-- The task --
All of the data below should be printed again exactly, pictures excluded.
▼
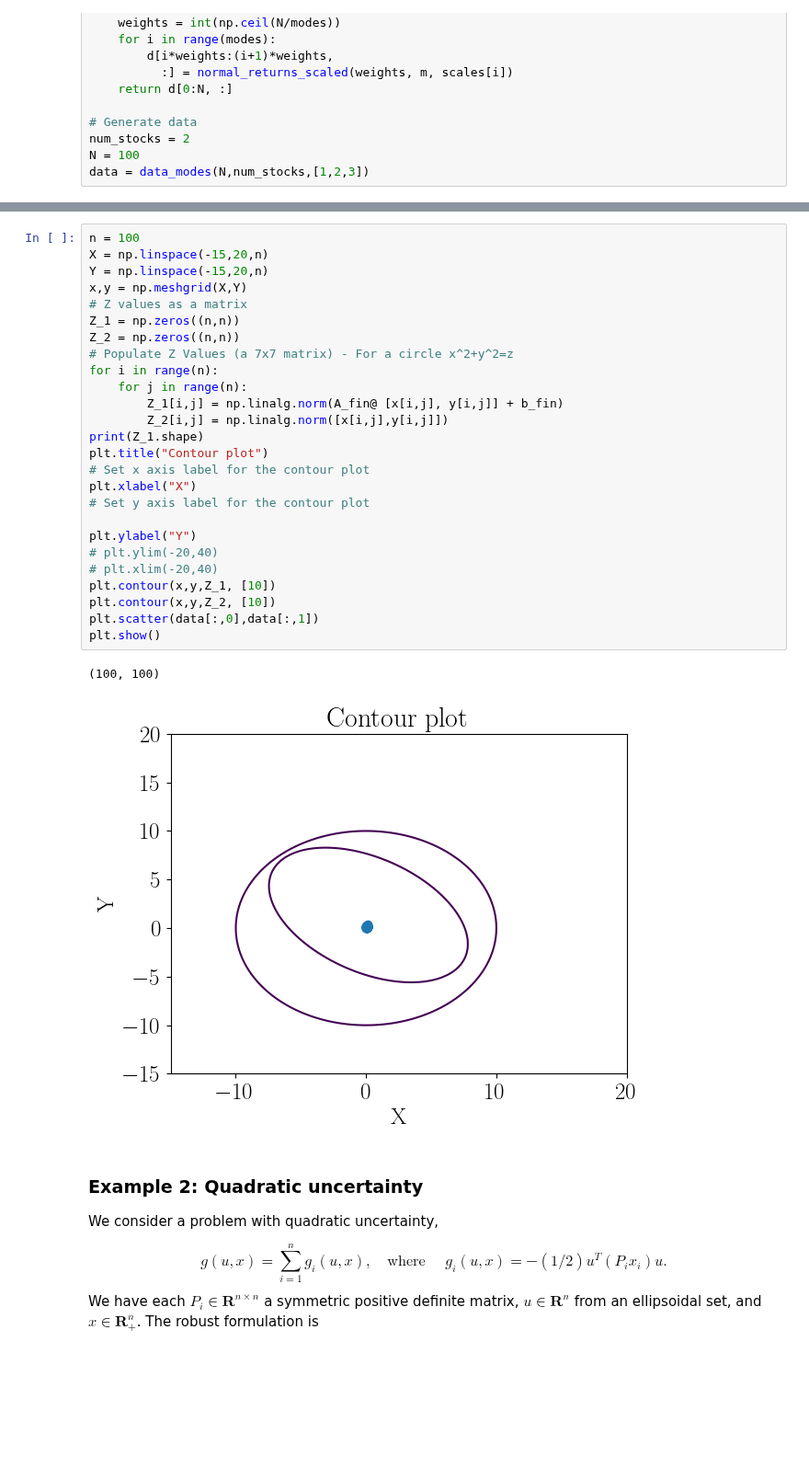
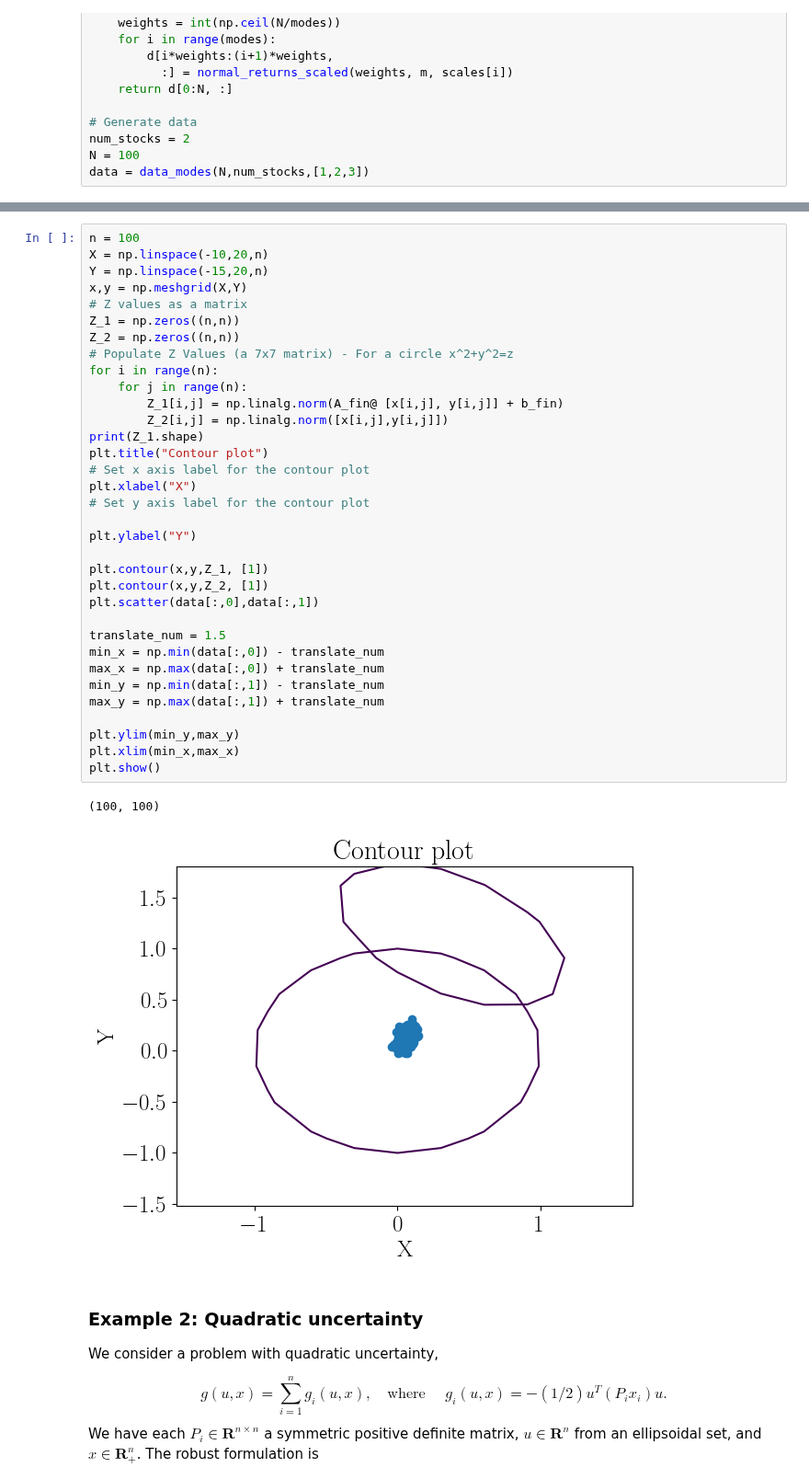
Before and after one commit to stellatogrp/lropt, a Jupyter notebook: examples/experiments/tutorial_learning.ipynb, the cells around one changed output, grey strips where cells are left out. Shown at 92% size. Cells and saved outputs as stored; diff of their text form; blank space fills up the shorter version.

```diff
--- a/examples/experiments/tutorial_learning.ipynb
+++ b/examples/experiments/tutorial_learning.ipynb
@@ -173,32 +173,40 @@ plt.show()
 # %%
 n = 100
-X = np.linspace(-15,20,n)
+X = np.linspace(-10,20,n)
 Y = np.linspace(-15,20,n)
 x,y = np.meshgrid(X,Y)
 # Z values as a matrix
 Z_1 = np.zeros((n,n))
 Z_2 = np.zeros((n,n))
 # Populate Z Values (a 7x7 matrix) - For a circle x^2+y^2=z
 for i in range(n):
     for j in range(n):
         Z_1[i,j] = np.linalg.norm(A_fin@ [x[i,j], y[i,j]] + b_fin)
         Z_2[i,j] = np.linalg.norm([x[i,j],y[i,j]])
 print(Z_1.shape)
 plt.title("Contour plot")
 # Set x axis label for the contour plot
 plt.xlabel("X")
 # Set y axis label for the contour plot
 
 plt.ylabel("Y")
-# plt.ylim(-20,40)
-# plt.xlim(-20,40)
-plt.contour(x,y,Z_1, [10])
-plt.contour(x,y,Z_2, [10])
+
+plt.contour(x,y,Z_1, [1])
+plt.contour(x,y,Z_2, [1])
 plt.scatter(data[:,0],data[:,1])
+
+translate_num = 1.5
+min_x = np.min(data[:,0]) - translate_num
+max_x = np.max(data[:,0]) + translate_num
+min_y = np.min(data[:,1]) - translate_num
+max_y = np.max(data[:,1]) + translate_num
+
+plt.ylim(min_y,max_y)
+plt.xlim(min_x,max_x)
 plt.show()
 # %% [output]
 (100, 100)
-[figure, old version]
+[figure, new version]
 # %% [markdown]
 ### Example 2: Quadratic uncertainty
 We consider a problem with quadratic uncertainty,
```
Also changed, not shown: parts of 2 cells of this notebook, 22 other files.
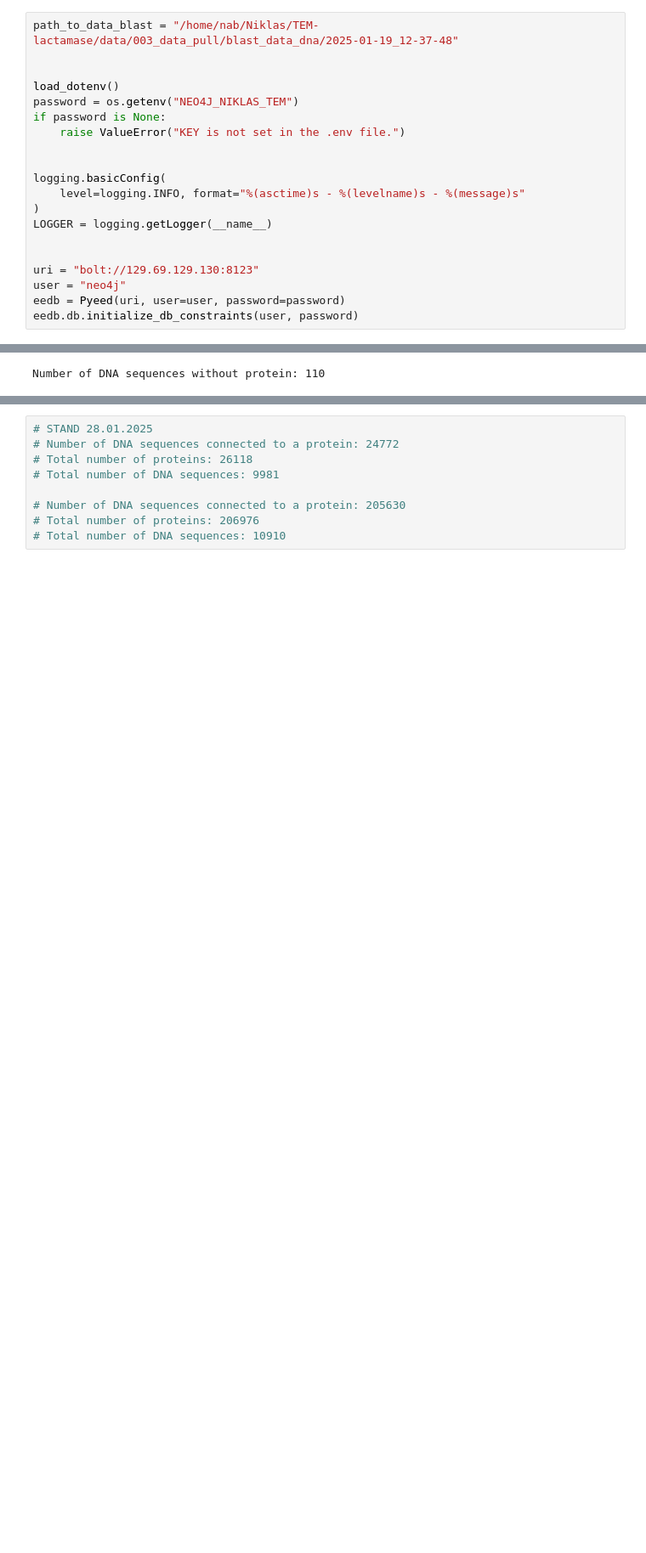
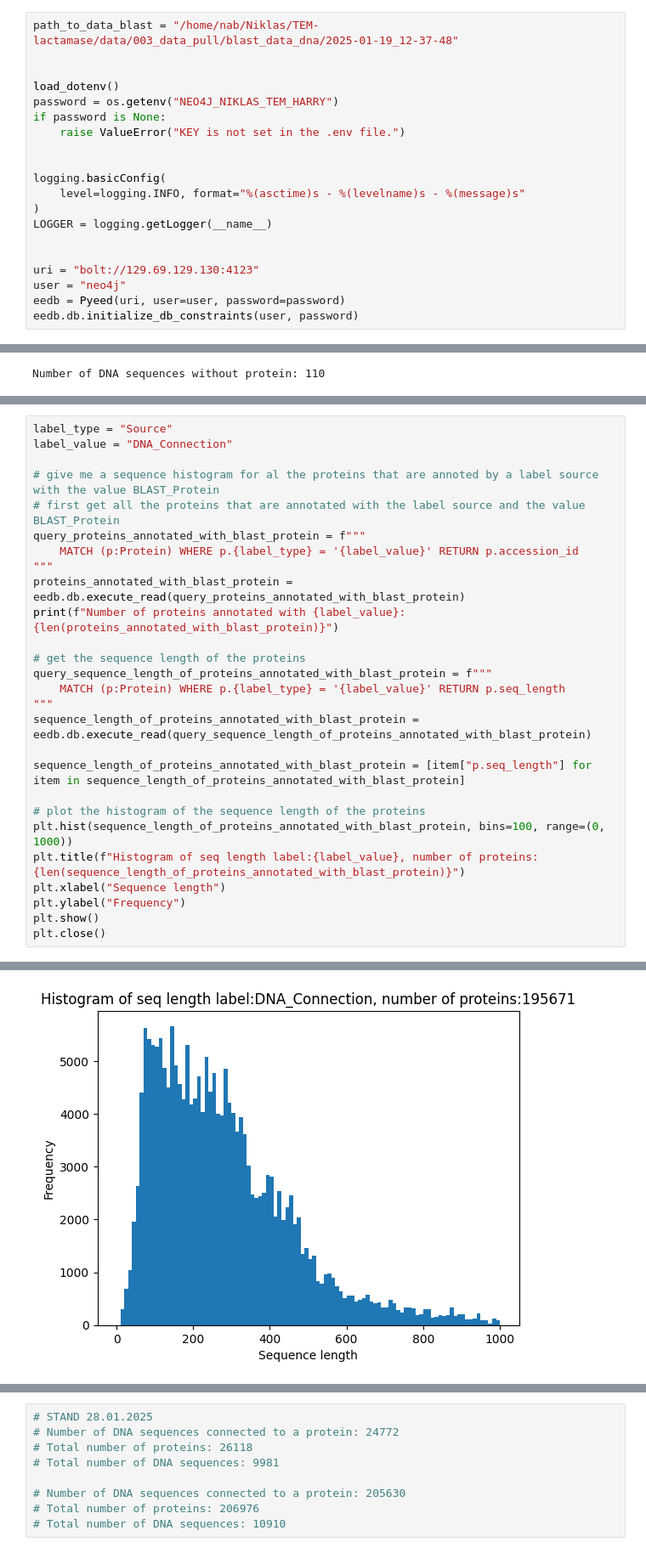
Before and after one commit to PyEED/TEM-lactamase, a Jupyter notebook: scr/code/006_TEM_Data_Stats.ipynb, the cells around one changed output, grey strips where cells are left out. Shown at 85% size. Drawn from its saved outputs; the diff is of its cells as text; blank space fills up the shorter version.

Commit message:
labeled all

```diff
--- a/scr/code/006_TEM_Data_Stats.ipynb
+++ b/scr/code/006_TEM_Data_Stats.ipynb
@@ -11,7 +11,7 @@ path_to_data_blast = "/home/nab/Niklas/TEM-lactamase/data/003_data_pull/blast_da
 
 
 load_dotenv()
-password = os.getenv("NEO4J_NIKLAS_TEM")
+password = os.getenv("NEO4J_NIKLAS_TEM_HARRY")
 if password is None:
     raise ValueError("KEY is not set in the .env file.")
 
@@ -22,7 +22,7 @@ logging.basicConfig(
 LOGGER = logging.getLogger(__name__)
 
 
-uri = "bolt://129.69.129.130:8123"
+uri = "bolt://129.69.129.130:4123"
 user = "neo4j"
 eedb = Pyeed(uri, user=user, password=password)
 eedb.db.initialize_db_constraints(user, password)
@@ -208,3 +220,31 @@ histogram_freq = np.histogram(histogram_frequency_of_protein_connections_to_dna_
 IDs of DNA sequences with the most connections to proteins: [{'d.accession_id': 'AP012495.1', 'num_connections': 7270}, {'d.accession_id': 'CP155048.1', 'num_connections': 6405}, {'d.accession_id': 'C ...
 [figure]
 [figure]
+# %%
+label_type = "Source"
+label_value = "DNA_Connection"
+
+# give me a sequence histogram for al the proteins that are annoted by a label source with the value BLAST_Protein
+# first get all the proteins that are annotated with the label source and the value BLAST_Protein
+query_proteins_annotated_with_blast_protein = f"""
+    MATCH (p:Protein) WHERE p.{label_type} = '{label_value}' RETURN p.accession_id
+"""
+proteins_annotated_with_blast_protein = eedb.db.execute_read(query_proteins_annotated_with_blast_protein)
+print(f"Number of proteins annotated with {label_value}: {len(proteins_annotated_with_blast_protein)}")
+
+# get the sequence length of the proteins
+query_sequence_length_of_proteins_annotated_with_blast_protein = f"""
+    MATCH (p:Protein) WHERE p.{label_type} = '{label_value}' RETURN p.seq_length
+"""
+sequence_length_of_proteins_annotated_with_blast_protein = eedb.db.execute_read(query_sequence_length_of_proteins_annotated_with_blast_protein)
+
+sequence_length_of_proteins_annotated_with_blast_protein = [item["p.seq_length"] for item in sequence_length_of_proteins_annotated_with_blast_protein]
+
+# plot the histogram of the sequence length of the proteins
+plt.hist(sequence_length_of_proteins_annotated_with_blast_protein, bins=100, range=(0, 1000))
+plt.title(f"Histogram of seq length label:{label_value}, number of proteins:{len(sequence_length_of_proteins_annotated_with_blast_protein)}")
+plt.xlabel("Sequence length")
+plt.ylabel("Frequency")
+plt.show()
+plt.close()
+# %% [output]
@@ -210,0 +252 @@ IDs of DNA sequences with the most connections to proteins: [{'d.accession_id':
+[figure, added]
```
Also changed, not shown: parts of 6 cells of this notebook, 6 other files.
▲
-- Finished task --
Before and after one commit to stellatogrp/lropt, a Jupyter notebook: examples/experiments/tutorial_learning.ipynb, the cells around one changed output, grey strips where cells are left out. Shown at 92% size. Cells and saved outputs as stored; diff of their text form; blank space fills up the shorter version.

```diff
--- a/examples/experiments/tutorial_learning.ipynb
+++ b/examples/experiments/tutorial_learning.ipynb
@@ -173,32 +173,40 @@ plt.show()
 # %%
 n = 100
-X = np.linspace(-15,20,n)
+X = np.linspace(-10,20,n)
 Y = np.linspace(-15,20,n)
 x,y = np.meshgrid(X,Y)
 # Z values as a matrix
 Z_1 = np.zeros((n,n))
 Z_2 = np.zeros((n,n))
 # Populate Z Values (a 7x7 matrix) - For a circle x^2+y^2=z
 for i in range(n):
     for j in range(n):
         Z_1[i,j] = np.linalg.norm(A_fin@ [x[i,j], y[i,j]] + b_fin)
         Z_2[i,j] = np.linalg.norm([x[i,j],y[i,j]])
 print(Z_1.shape)
 plt.title("Contour plot")
 # Set x axis label for the contour plot
 plt.xlabel("X")
 # Set y axis label for the contour plot
 
 plt.ylabel("Y")
-# plt.ylim(-20,40)
-# plt.xlim(-20,40)
-plt.contour(x,y,Z_1, [10])
-plt.contour(x,y,Z_2, [10])
+
+plt.contour(x,y,Z_1, [1])
+plt.contour(x,y,Z_2, [1])
 plt.scatter(data[:,0],data[:,1])
+
+translate_num = 1.5
+min_x = np.min(data[:,0]) - translate_num
+max_x = np.max(data[:,0]) + translate_num
+min_y = np.min(data[:,1]) - translate_num
+max_y = np.max(data[:,1]) + translate_num
+
+plt.ylim(min_y,max_y)
+plt.xlim(min_x,max_x)
 plt.show()
 # %% [output]
 (100, 100)
-[figure, old version]
+[figure, new version]
 # %% [markdown]
 ### Example 2: Quadratic uncertainty
 We consider a problem with quadratic uncertainty,
```
Also changed, not shown: parts of 2 cells of this notebook, 22 other files.
Before and after one commit to PyEED/TEM-lactamase, a Jupyter notebook: scr/code/006_TEM_Data_Stats.ipynb, the cells around one changed output, grey strips where cells are left out. Shown at 85% size. Drawn from its saved outputs; the diff is of its cells as text; blank space fills up the shorter version.

Commit message:
labeled all

```diff
--- a/scr/code/006_TEM_Data_Stats.ipynb
+++ b/scr/code/006_TEM_Data_Stats.ipynb
@@ -11,7 +11,7 @@ path_to_data_blast = "/home/nab/Niklas/TEM-lactamase/data/003_data_pull/blast_da
 
 
 load_dotenv()
-password = os.getenv("NEO4J_NIKLAS_TEM")
+password = os.getenv("NEO4J_NIKLAS_TEM_HARRY")
 if password is None:
     raise ValueError("KEY is not set in the .env file.")
 
@@ -22,7 +22,7 @@ logging.basicConfig(
 LOGGER = logging.getLogger(__name__)
 
 
-uri = "bolt://129.69.129.130:8123"
+uri = "bolt://129.69.129.130:4123"
 user = "neo4j"
 eedb = Pyeed(uri, user=user, password=password)
 eedb.db.initialize_db_constraints(user, password)
@@ -208,3 +220,31 @@ histogram_freq = np.histogram(histogram_frequency_of_protein_connections_to_dna_
 IDs of DNA sequences with the most connections to proteins: [{'d.accession_id': 'AP012495.1', 'num_connections': 7270}, {'d.accession_id': 'CP155048.1', 'num_connections': 6405}, {'d.accession_id': 'C ...
 [figure]
 [figure]
+# %%
+label_type = "Source"
+label_value = "DNA_Connection"
+
+# give me a sequence histogram for al the proteins that are annoted by a label source with the value BLAST_Protein
+# first get all the proteins that are annotated with the label source and the value BLAST_Protein
+query_proteins_annotated_with_blast_protein = f"""
+    MATCH (p:Protein) WHERE p.{label_type} = '{label_value}' RETURN p.accession_id
+"""
+proteins_annotated_with_blast_protein = eedb.db.execute_read(query_proteins_annotated_with_blast_protein)
+print(f"Number of proteins annotated with {label_value}: {len(proteins_annotated_with_blast_protein)}")
+
+# get the sequence length of the proteins
+query_sequence_length_of_proteins_annotated_with_blast_protein = f"""
+    MATCH (p:Protein) WHERE p.{label_type} = '{label_value}' RETURN p.seq_length
+"""
+sequence_length_of_proteins_annotated_with_blast_protein = eedb.db.execute_read(query_sequence_length_of_proteins_annotated_with_blast_protein)
+
+sequence_length_of_proteins_annotated_with_blast_protein = [item["p.seq_length"] for item in sequence_length_of_proteins_annotated_with_blast_protein]
+
+# plot the histogram of the sequence length of the proteins
+plt.hist(sequence_length_of_proteins_annotated_with_blast_protein, bins=100, range=(0, 1000))
+plt.title(f"Histogram of seq length label:{label_value}, number of proteins:{len(sequence_length_of_proteins_annotated_with_blast_protein)}")
+plt.xlabel("Sequence length")
+plt.ylabel("Frequency")
+plt.show()
+plt.close()
+# %% [output]
@@ -210,0 +252 @@ IDs of DNA sequences with the most connections to proteins: [{'d.accession_id':
+[figure, added]
```
Also changed, not shown: parts of 6 cells of this notebook, 6 other files.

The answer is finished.